Ana Rita Alves is an anthropologist and PhD student at the Centre for Social Studies of the University of Coimbra (CES-UC). She was a grantee of the Foundation for Science and Technology (Fundação para a Ciência e Tecnologia - FCT) and more recently one of the 2020-2021 Black Studies Dissertation Scholar at the University of California, Santa Barbara. Her work focuses on the critical analysis of the intersection between institutional racism, territory and housing, materialising so far in a number of publications, papers and collaborations. She has been part of the team of several research projects, including “ ‘Race’ and Africa in Portugal: a study on History textbooks” (FCT, 2010-2011), “The fight against racism in Portugal: an analysis of public policies and anti-discrimination legislation” (FCT, 2016-2020) and “African descendants in Portugal: sociability, representations and socio-political and cultural dynamics. A study in the Lisbon Metropolitan Area” (FCT, 2019-2021). She is co-founder of “CHÃO - Urban Ethnography Workshop” which, together with the Social Development Association of Vale de Chícharos, has developed a social cartography and literacy classes and Portuguese as a non-native language in the Bairro da Jamaica neighbourhood. She has collaborated, in solidarity, with collectives and residents of self-produced and re-housing neighbourhoods, repositories par excellence of institutional violence.

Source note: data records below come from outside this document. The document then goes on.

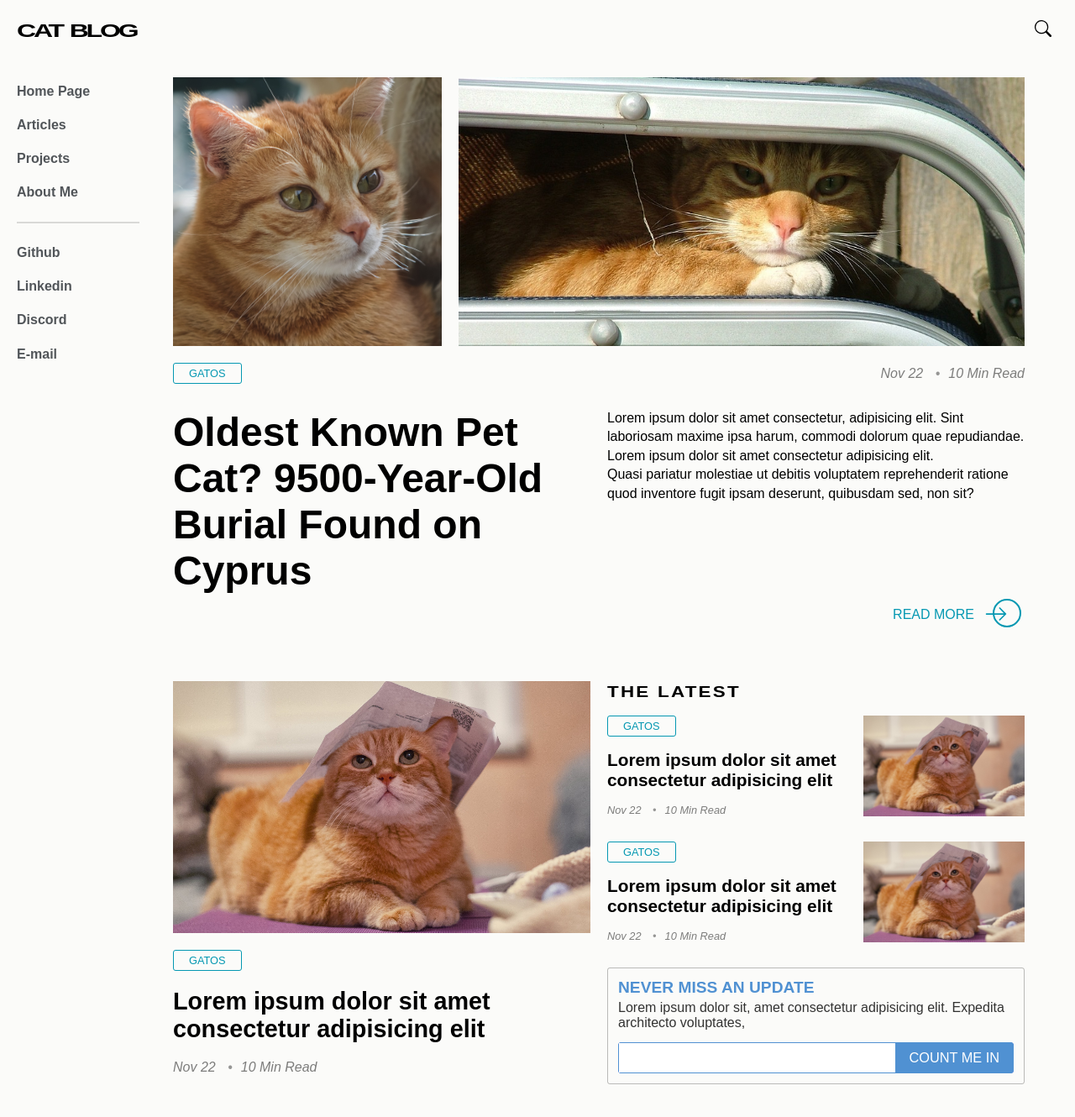
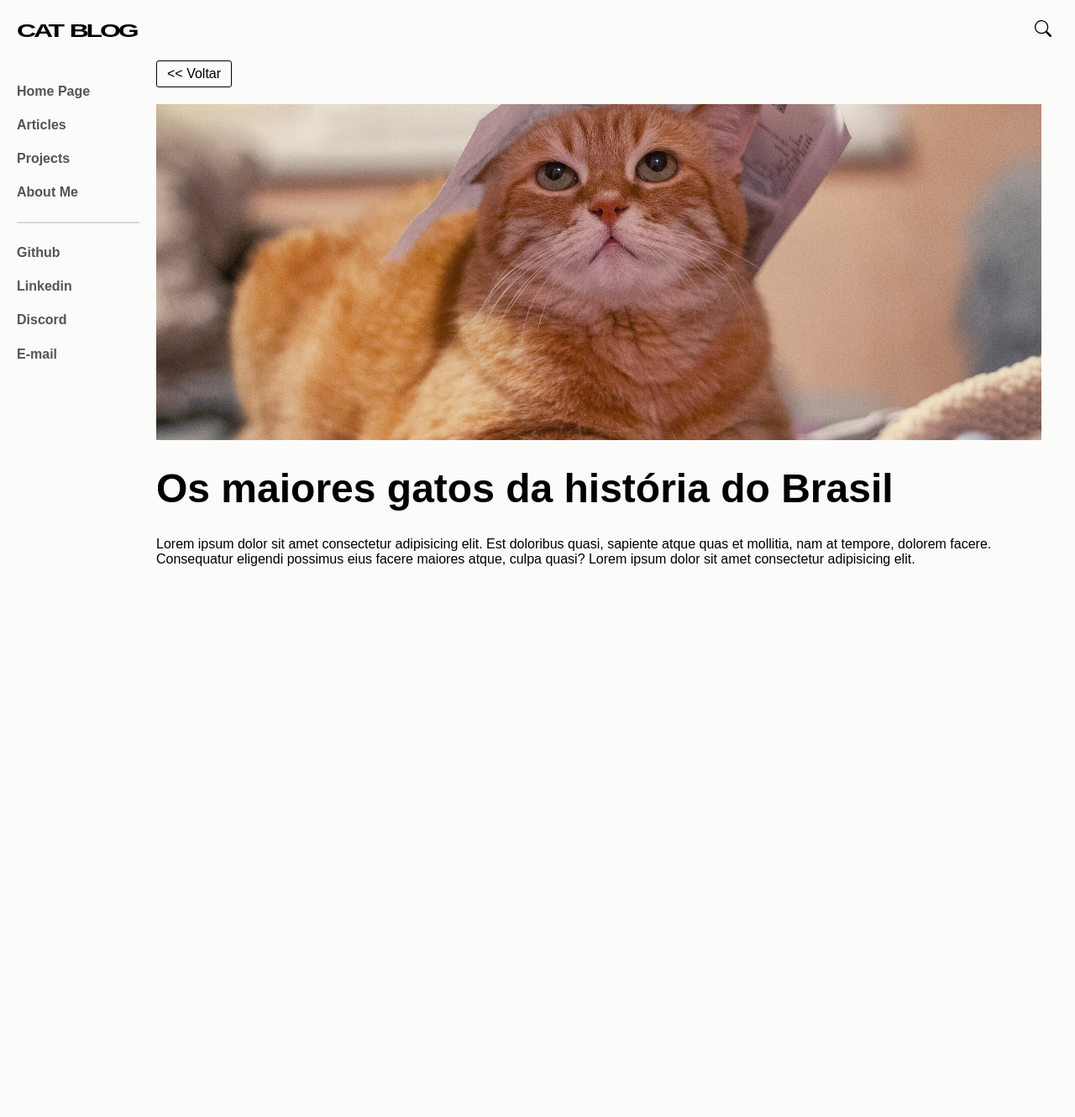
Before and after one commit to refusado/cat-blog-angular, an Angular app: page /article/0 in a window 1280 px wide. Before the commit this address led to /. Shown: the top 1330 px of the page at 84% size. After the commit the page ends 800 px from the top, so only its background shows below. Built offline with nearby package versions, Linux system fonts and the light colour scheme.

Commit message:
desacoplar elementos e coletar dados dinamicamente

```diff
--- a/src/app/app-routing.module.ts
+++ b/src/app/app-routing.module.ts
@@ -1,7 +1,18 @@
 import { NgModule } from '@angular/core';
 import { RouterModule, Routes } from '@angular/router';
+import { HomeComponent } from './pages/home/home.component';
+import { ArticleComponent } from './pages/article/article.component';
 
-const routes: Routes = [];
+const routes: Routes = [
+  {
+    path: '',
+    component: HomeComponent
+  },
+  {
+    path: 'article/:id',
+    component: ArticleComponent
+  }
+];
 
 @NgModule({
   imports: [RouterModule.forRoot(routes)],
--- a/src/app/app.component.html
+++ b/src/app/app.component.html
@@ -6,6 +6,6 @@
     <app-nav-bar></app-nav-bar>
   </aside>
   <section id="page-content">
-    <app-home></app-home>
+    <router-outlet></router-outlet>
   </section>
 </main>
--- a/src/app/components/main-card/main-card.component.html
+++ b/src/app/components/main-card/main-card.component.html
@@ -1,13 +1,15 @@
-<a class="main-card__container" href="/">
+<a class="main-card__container" [routerLink]="['article', id]">
   <div class="main-card__banner"
-    style="background-image: url('/assets/blog-img.jpg')"
+    [style]="'background-image: url(' + imageUrl + ')'"
   ></div>
   <div class="main-card__sub">
     <span class="tag">
       Gatos
     </span>
   </div>
-  <h4 class="main-card__title">Lorem ipsum dolor sit amet consectetur adipisicing elit</h4>
+  <h4 class="main-card__title">
+    {{ title }}
+  </h4>
   <span class="main-card__info">
     <span class="main-card__date">
       Nov 22
--- a/src/app/components/main-card/main-card.component.ts
+++ b/src/app/components/main-card/main-card.component.ts
@@ -1,4 +1,4 @@
-import { Component, OnInit } from '@angular/core';
+import { Component, Input, OnInit } from '@angular/core';
 
 @Component({
   selector: 'app-main-card',
@@ -7,6 +7,14 @@ import { Component, OnInit } from '@angular/core';
 })
 export class MainCardComponent implements OnInit {
 
+  @Input()
+  imageUrl = "";
+  @Input()
+  title = "";
+  @Input()
+  id: string = "1";
+
+
   constructor() { }
 
   ngOnInit(): void {
--- a/src/app/components/small-card/small-card.component.html
+++ b/src/app/components/small-card/small-card.component.html
@@ -1,4 +1,4 @@
-<a class="small-card__container" href="/">
+<a class="small-card__container"  [routerLink]="['article', id]">
   <div class="small-card__left">
     <div class="small-card__header">
       <span class="tag">
@@ -6,7 +6,7 @@
       </span>
     </div>
     <h5 class="small-card__title">
-      Lorem ipsum dolor sit amet consectetur adipisicing elit
+      {{ title }}
     </h5>
     <div class="small-card__info">
       <span class="small-card__date">
@@ -19,7 +19,7 @@
   </div>
   <div class="small-card__right">
     <div class="small-card__banner">
-      <img src="./assets/blog-img.jpg" alt="Banner">
+      <img src="{{ imageUrl }}" alt="{{ title }}">
     </div>
   </div>
 </a>
--- a/src/app/components/small-card/small-card.component.ts
+++ b/src/app/components/small-card/small-card.component.ts
@@ -1,4 +1,4 @@
-import { Component, OnInit } from '@angular/core';
+import { Component, OnInit, Input } from '@angular/core';
 
 @Component({
   selector: 'app-small-card',
@@ -7,6 +7,13 @@ import { Component, OnInit } from '@angular/core';
 })
 export class SmallCardComponent implements OnInit {
 
+  @Input()
+  imageUrl = "";
+  @Input()
+  title = "";
+  @Input()
+  id: string = "1";
+
   constructor() { }
 
   ngOnInit(): void {
--- /dev/null
+++ b/src/app/data/fakeData.ts
@@ -0,0 +1,20 @@
+export const fakeData = [
+  {
+    "id": "0",
+    "image": "./assets/blog-img.jpg",
+    "title": "Os maiores gatos da história do Brasil",
+    "content": "Lorem ipsum dolor sit amet consectetur adipisicing elit. Est doloribus quasi, sapiente atque quas et mollitia, nam at tempore, dolorem facere. Consequatur eligendi possimus eius facere maiores atque, culpa quasi? Lorem ipsum dolor sit amet consectetur adipisicing elit.",
+  },
+  {
+    "id": "1",
+    "image": "./assets/blog-img2.jpg",
+    "title": "Os gatos realmente não gostam dos humanos?",
+    "content": "Lorem ipsum dolor sit amet consectetur adipisicing elit. Est doloribus quasi, sapiente atque quas et mollitia, nam at tempore, dolorem facere. Consequatur eligendi possimus eius facere maiores atque, culpa quasi?. Lorem ipsum dolor sit amet consectetur adipisicing elit. Est doloribus quasi, sapiente atque quas et mollitia, nam at tempore, dolorem facere. Consequatur eligendi possimus eius facere maiores atque, culpa quasi?",
+  },
+  {
+    "id": "2",
+    "image": "./assets/blog-img3.jpg",
+    "title": " 274 motivos para você adotar um gato hoje mesmo",
+    "content": "Lorem ipsum dolor sit amet consectetur adipisicing elit. Est doloribus quasi, sapiente atque quas et mollitia, nam at tempore, dolorem facere. Consequatur eligendi possimus eius facere maiores atque, culpa quasi?",
+  }
+]
--- a/src/app/pages/article/article.component.css
+++ b/src/app/pages/article/article.component.css
@@ -0,0 +1,37 @@
+.article__back {
+  color: #000;
+  display: inline-block;
+  margin-bottom: 20px;
+  padding: 6px 12px;
+  border: 1px solid #000;
+  border-radius: 3px;
+
+  transition: 400ms;
+}
+
+.article__back:hover {
+  background-color: #0000000d;
+}
+
+.article__banner {
+  height: 400px;
+  display: flex;
+  align-items: center;
+  overflow: hidden;
+}
+
+.article__banner img {
+  width: 100%;
+}
+
+.article__title {
+  padding: 30px 0;
+}
+
+.article__title h1 {
+  font-size: 3rem;
+}
+
+.article__title {
+  font-size: 1rem;
+}
--- a/src/app/pages/article/article.component.html
+++ b/src/app/pages/article/article.component.html
@@ -1 +1,12 @@
-<p>article works!</p>
+<section class="article__container">
+  <a [routerLink]="''" class="article__back"><< Voltar</a>
+  <div class="article__banner">
+    <img src="{{ bannerImage }}" alt="Banner">
+  </div>
+  <div class="article__title">
+    <h1>{{ articleTitle }}</h1>
+  </div>
+  <div class="article__description">
+    <p>{{ articleContent }}</p>
+  </div>
+</section>
--- a/src/app/pages/article/article.component.ts
+++ b/src/app/pages/article/article.component.ts
@@ -1,4 +1,6 @@
 import { Component, OnInit } from '@angular/core';
+import { ActivatedRoute } from '@angular/router';
+import { fakeData } from 'src/app/data/fakeData';
 
 @Component({
   selector: 'app-article',
@@ -7,9 +9,28 @@ import { Component, OnInit } from '@angular/core';
 })
 export class ArticleComponent implements OnInit {
 
-  constructor() { }
+  bannerImage: string = "";
+  articleTitle: string = "";
+  articleContent: string = "";
+  private id: string | null = "0";
+
+  constructor(
+    private route: ActivatedRoute
+  ) { }
 
   ngOnInit(): void {
+    this.route.paramMap.subscribe((value) => {
+      this.id = value.get('id');
+    });
+
+    this.setArticleValues(this.id);
   }
 
+  setArticleValues(id: string | null) {
+    const result = fakeData.filter(article => article.id == id)[0];
+
+    this.bannerImage = result.image;
+    this.articleTitle = result.title;
+    this.articleContent = result.content;
+  }
 }
--- a/src/app/pages/home/home.component.html
+++ b/src/app/pages/home/home.component.html
@@ -2,12 +2,24 @@
   <app-card-cover></app-card-cover>
   <section class="cards">
     <div class="cards__left">
-      <app-main-card></app-main-card>
+      <app-main-card
+        [imageUrl]="'/assets/blog-img.jpg'"
+        [title]="'Os maiores gatos da história do Brasil'"
+        id="0"
+      ></app-main-card>
     </div>
     <div class="cards__right">
       <p><strong>The latest</strong></p>
-      <app-small-card></app-small-card>
-      <app-small-card></app-small-card>
+      <app-small-card
+        [imageUrl]="'/assets/blog-img2.jpg'"
+        [title]="'Os gatos realmente não gostam dos humanos?'"
+        id="1"
+      ></app-small-card>
+      <app-small-card
+        [imageUrl]="'/assets/blog-img3.jpg'"
+        [title]="'274 motivos para você adotar um gato hoje mesmo!'"
+        id="2"
+      ></app-small-card>
       <app-contact-form></app-contact-form>
     </div>
   </section>
```
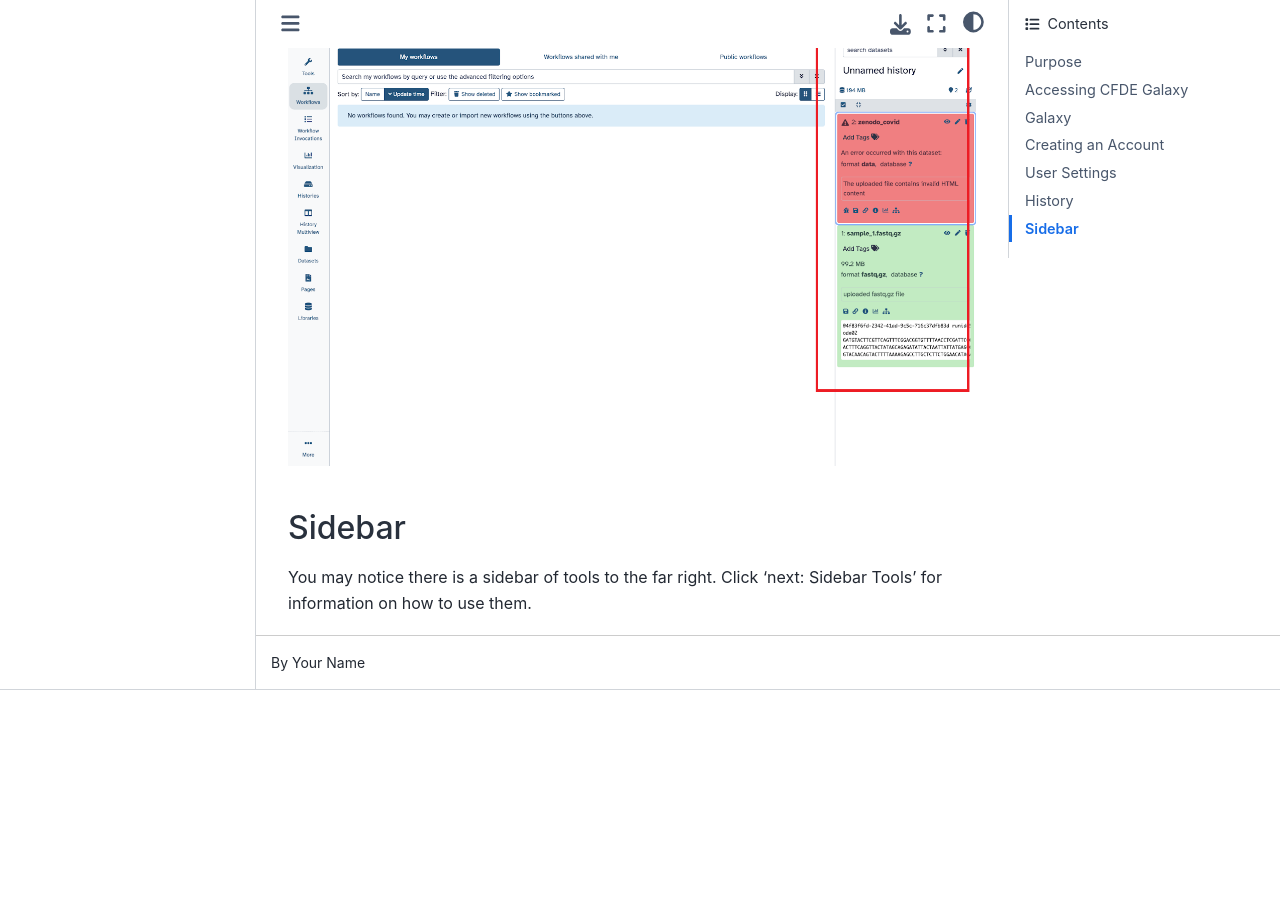
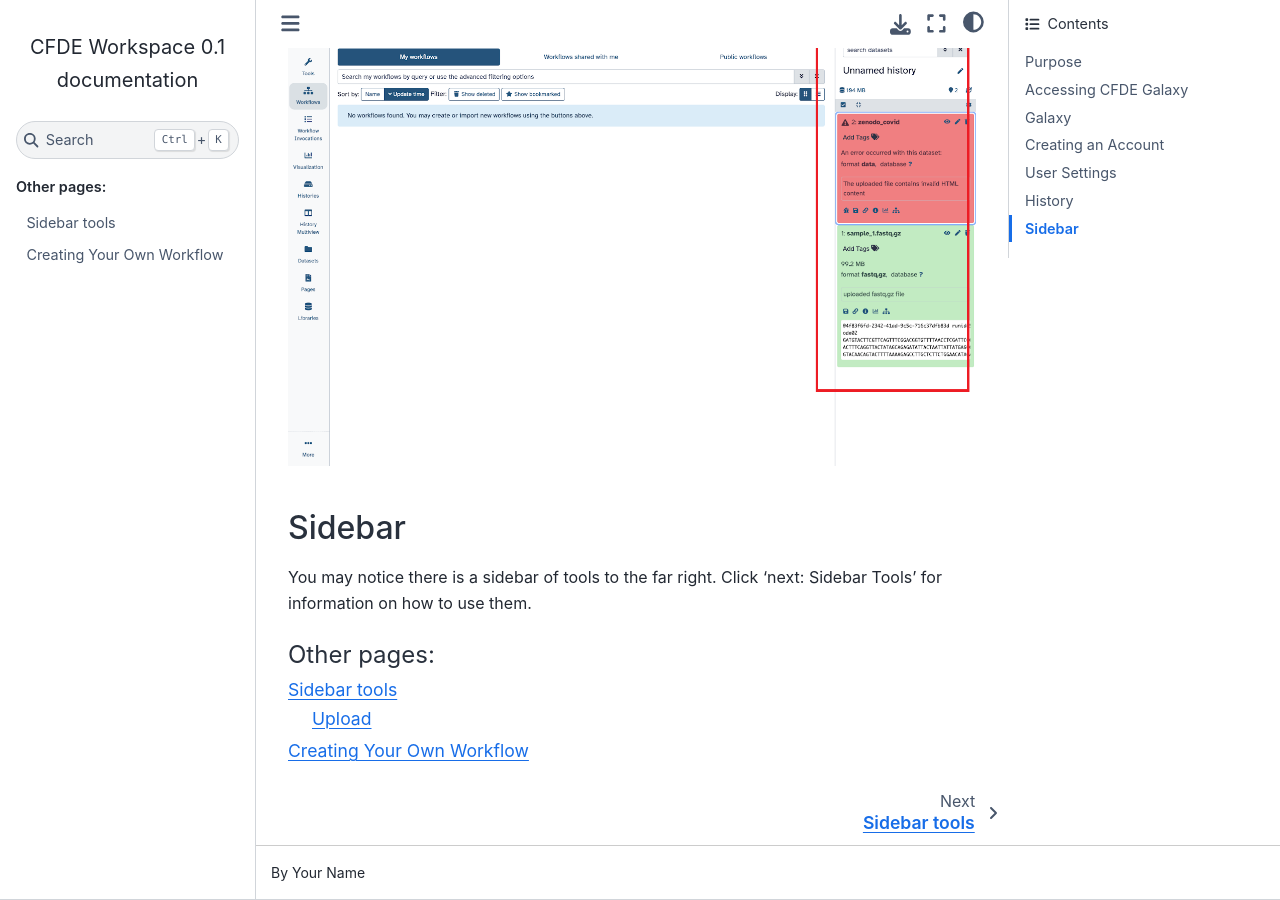
Before and after one commit to kscnl1n/CWIC-rtd, a Sphinx documentation site: the page built from docs/index.rst, in a window 1280 px wide and 900 px high, scrolled down 4178 px. Built offline with Sphinx 7.4.7 and the Sphinx Book theme 1.1.4, drawn with Linux system fonts in a browser that asks for light colours; before the commit the page ends 4868 px from its top, so only the background shows below that.

Commit message:
added bottom navigation bar again in index.rst

```diff
--- a/docs/index.rst
+++ b/docs/index.rst
@@ -95,3 +95,7 @@
 
 .. toctree::
    :maxdepth: 2
+   :caption: Other pages:
+
+   /Sidebar/Sidebar
+   /Creating a Workflow/creating-workflow
```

Anne Kockelkorn is an architectural historian focused on the intersections between design, territorial politics and processes of subjectivation. Her forthcoming monograph The Social Condenser II investigates the representation and production of large-scale housing complexes in France before and after the neoliberal reforms of 1977, for which she won the ETH Silver Medal for outstanding doctoral theses in 2018. She is currently an assistant professor of Dwelling at TU Delft; previously she was co-director of the MAS program in History and Theory of Architecture at ETH Zurich. Her most recent book is Productive Universals–Specific Situations. Critical Engagements in Art, Architecture, and Urbanism (Berlin: Sternberg Press, 2019, co-edited with Nina Zschocke).